» **Provided material**

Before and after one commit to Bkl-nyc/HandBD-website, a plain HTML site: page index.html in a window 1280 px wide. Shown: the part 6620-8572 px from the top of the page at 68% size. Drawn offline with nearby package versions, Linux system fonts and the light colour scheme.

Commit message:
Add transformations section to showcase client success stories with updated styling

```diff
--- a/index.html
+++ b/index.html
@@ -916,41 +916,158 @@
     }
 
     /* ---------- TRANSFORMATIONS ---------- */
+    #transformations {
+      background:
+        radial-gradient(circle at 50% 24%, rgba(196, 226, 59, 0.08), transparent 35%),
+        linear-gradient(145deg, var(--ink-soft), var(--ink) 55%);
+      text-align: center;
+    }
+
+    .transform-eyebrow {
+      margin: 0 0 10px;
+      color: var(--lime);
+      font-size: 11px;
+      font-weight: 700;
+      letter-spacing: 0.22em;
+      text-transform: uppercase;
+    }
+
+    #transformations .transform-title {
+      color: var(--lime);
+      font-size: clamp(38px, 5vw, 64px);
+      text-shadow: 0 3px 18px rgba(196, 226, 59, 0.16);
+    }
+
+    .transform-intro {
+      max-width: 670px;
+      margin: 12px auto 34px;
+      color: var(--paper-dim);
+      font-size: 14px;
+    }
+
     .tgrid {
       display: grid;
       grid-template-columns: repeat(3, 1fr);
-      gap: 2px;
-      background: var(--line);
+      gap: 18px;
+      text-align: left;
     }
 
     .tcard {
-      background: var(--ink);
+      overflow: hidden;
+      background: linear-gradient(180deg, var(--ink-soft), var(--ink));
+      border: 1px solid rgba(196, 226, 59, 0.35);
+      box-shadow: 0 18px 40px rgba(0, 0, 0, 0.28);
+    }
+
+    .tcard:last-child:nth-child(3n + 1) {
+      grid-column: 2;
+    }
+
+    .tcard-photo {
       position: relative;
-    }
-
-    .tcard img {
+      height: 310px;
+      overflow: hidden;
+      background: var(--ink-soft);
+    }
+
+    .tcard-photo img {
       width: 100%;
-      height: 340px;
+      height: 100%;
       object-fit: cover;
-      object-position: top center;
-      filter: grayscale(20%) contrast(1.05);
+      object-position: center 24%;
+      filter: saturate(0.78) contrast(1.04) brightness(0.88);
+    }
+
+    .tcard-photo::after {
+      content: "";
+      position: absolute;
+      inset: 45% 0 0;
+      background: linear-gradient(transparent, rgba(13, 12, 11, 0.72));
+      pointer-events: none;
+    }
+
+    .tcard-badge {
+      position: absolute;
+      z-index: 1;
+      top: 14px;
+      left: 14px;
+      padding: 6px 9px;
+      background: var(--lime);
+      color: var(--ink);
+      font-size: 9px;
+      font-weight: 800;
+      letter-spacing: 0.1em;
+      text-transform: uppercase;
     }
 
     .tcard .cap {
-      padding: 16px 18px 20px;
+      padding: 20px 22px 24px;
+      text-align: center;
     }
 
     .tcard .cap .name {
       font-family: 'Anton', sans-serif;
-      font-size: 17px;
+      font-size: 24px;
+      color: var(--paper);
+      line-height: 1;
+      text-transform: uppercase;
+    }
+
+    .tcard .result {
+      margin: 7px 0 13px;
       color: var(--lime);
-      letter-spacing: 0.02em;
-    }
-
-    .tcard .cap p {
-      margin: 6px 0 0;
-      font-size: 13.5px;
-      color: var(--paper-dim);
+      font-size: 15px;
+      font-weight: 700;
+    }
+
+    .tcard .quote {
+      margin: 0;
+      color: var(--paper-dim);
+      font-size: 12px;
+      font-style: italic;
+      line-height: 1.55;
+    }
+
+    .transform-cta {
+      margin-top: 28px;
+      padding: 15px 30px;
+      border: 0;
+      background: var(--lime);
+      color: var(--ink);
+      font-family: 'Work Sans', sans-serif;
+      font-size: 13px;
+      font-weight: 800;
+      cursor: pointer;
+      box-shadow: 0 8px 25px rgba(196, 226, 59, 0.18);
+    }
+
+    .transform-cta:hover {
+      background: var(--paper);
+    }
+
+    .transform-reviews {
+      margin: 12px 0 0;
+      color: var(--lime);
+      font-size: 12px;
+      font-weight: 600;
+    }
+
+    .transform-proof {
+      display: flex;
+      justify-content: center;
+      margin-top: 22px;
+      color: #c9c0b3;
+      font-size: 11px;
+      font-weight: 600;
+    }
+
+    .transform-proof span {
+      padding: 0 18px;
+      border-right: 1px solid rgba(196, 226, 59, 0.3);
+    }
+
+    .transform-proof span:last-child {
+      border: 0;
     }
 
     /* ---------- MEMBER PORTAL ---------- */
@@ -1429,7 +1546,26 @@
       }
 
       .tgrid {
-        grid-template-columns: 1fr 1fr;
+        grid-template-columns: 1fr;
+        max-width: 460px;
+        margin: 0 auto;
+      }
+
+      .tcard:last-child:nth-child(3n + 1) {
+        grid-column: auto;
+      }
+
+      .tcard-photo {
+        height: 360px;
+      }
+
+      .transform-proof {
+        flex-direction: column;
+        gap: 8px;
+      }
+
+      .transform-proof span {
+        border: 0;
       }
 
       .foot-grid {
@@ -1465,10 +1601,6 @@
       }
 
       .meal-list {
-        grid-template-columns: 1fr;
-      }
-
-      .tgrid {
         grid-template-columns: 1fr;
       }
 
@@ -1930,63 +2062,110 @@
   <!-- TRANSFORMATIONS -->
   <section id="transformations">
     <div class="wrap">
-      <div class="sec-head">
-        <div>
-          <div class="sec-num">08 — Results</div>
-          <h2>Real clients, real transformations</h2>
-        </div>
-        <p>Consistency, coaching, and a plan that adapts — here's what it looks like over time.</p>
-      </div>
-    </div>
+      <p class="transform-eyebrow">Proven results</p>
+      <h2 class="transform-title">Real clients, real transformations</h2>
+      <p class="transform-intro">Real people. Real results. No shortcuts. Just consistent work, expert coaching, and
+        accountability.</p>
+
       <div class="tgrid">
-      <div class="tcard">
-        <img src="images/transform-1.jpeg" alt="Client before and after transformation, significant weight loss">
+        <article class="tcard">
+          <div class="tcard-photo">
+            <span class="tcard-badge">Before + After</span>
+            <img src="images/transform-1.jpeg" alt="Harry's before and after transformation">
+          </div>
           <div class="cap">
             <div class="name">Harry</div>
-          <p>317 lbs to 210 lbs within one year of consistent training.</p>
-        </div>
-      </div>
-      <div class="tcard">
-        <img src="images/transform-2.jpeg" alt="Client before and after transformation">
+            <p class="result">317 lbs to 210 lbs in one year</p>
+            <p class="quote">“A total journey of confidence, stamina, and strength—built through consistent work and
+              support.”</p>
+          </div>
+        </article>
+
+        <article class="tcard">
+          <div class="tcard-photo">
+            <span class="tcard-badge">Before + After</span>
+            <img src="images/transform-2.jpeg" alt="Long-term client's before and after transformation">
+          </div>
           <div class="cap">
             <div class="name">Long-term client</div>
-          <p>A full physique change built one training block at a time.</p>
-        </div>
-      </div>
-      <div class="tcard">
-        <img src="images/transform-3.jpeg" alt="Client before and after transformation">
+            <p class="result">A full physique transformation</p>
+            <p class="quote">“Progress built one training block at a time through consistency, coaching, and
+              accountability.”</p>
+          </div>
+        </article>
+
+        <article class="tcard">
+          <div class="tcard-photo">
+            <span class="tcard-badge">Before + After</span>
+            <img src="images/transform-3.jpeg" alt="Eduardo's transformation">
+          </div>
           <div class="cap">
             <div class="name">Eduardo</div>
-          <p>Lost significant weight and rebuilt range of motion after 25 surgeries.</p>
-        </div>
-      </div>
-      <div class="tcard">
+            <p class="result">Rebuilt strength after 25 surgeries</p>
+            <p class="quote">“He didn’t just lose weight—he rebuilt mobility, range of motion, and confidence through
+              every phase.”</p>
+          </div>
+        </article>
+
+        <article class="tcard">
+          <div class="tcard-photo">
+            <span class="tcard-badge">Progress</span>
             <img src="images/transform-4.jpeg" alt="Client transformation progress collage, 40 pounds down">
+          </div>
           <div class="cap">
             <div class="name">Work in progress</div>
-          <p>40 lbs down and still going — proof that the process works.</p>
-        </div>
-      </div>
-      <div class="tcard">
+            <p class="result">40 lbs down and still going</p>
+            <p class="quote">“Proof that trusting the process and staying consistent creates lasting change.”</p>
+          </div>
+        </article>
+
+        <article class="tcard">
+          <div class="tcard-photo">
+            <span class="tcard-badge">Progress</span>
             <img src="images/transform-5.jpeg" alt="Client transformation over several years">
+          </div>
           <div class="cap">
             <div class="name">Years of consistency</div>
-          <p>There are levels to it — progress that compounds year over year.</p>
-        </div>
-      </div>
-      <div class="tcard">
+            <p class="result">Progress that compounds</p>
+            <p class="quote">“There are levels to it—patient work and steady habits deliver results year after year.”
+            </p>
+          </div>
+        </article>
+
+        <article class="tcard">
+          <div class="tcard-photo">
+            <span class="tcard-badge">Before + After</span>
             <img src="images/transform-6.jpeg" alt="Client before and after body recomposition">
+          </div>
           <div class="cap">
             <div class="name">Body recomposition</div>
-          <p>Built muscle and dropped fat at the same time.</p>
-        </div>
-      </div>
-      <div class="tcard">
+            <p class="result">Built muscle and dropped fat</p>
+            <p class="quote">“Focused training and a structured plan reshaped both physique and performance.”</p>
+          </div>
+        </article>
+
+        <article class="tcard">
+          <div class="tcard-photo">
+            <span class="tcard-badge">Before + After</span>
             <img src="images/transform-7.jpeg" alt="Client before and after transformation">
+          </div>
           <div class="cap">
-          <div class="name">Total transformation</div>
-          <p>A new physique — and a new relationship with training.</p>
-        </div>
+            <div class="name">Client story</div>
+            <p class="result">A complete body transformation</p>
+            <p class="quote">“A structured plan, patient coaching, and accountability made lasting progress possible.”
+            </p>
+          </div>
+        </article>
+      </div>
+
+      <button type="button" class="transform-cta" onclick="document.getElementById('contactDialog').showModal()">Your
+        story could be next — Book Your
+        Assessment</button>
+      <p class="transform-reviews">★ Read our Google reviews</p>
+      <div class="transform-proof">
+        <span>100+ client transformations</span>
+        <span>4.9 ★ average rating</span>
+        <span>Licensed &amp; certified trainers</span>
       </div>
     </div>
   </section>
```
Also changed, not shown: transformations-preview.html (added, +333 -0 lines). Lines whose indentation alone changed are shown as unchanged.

» **Task prompt**
When a line in the records holds the string "columns", copy that line.

» **Response to this exercise**
       grid-template-columns: repeat(3, 1fr);
-        grid-template-columns: 1fr 1fr;
+        grid-template-columns: 1fr;
-        grid-template-columns: 1fr;
         grid-template-columns: 1fr;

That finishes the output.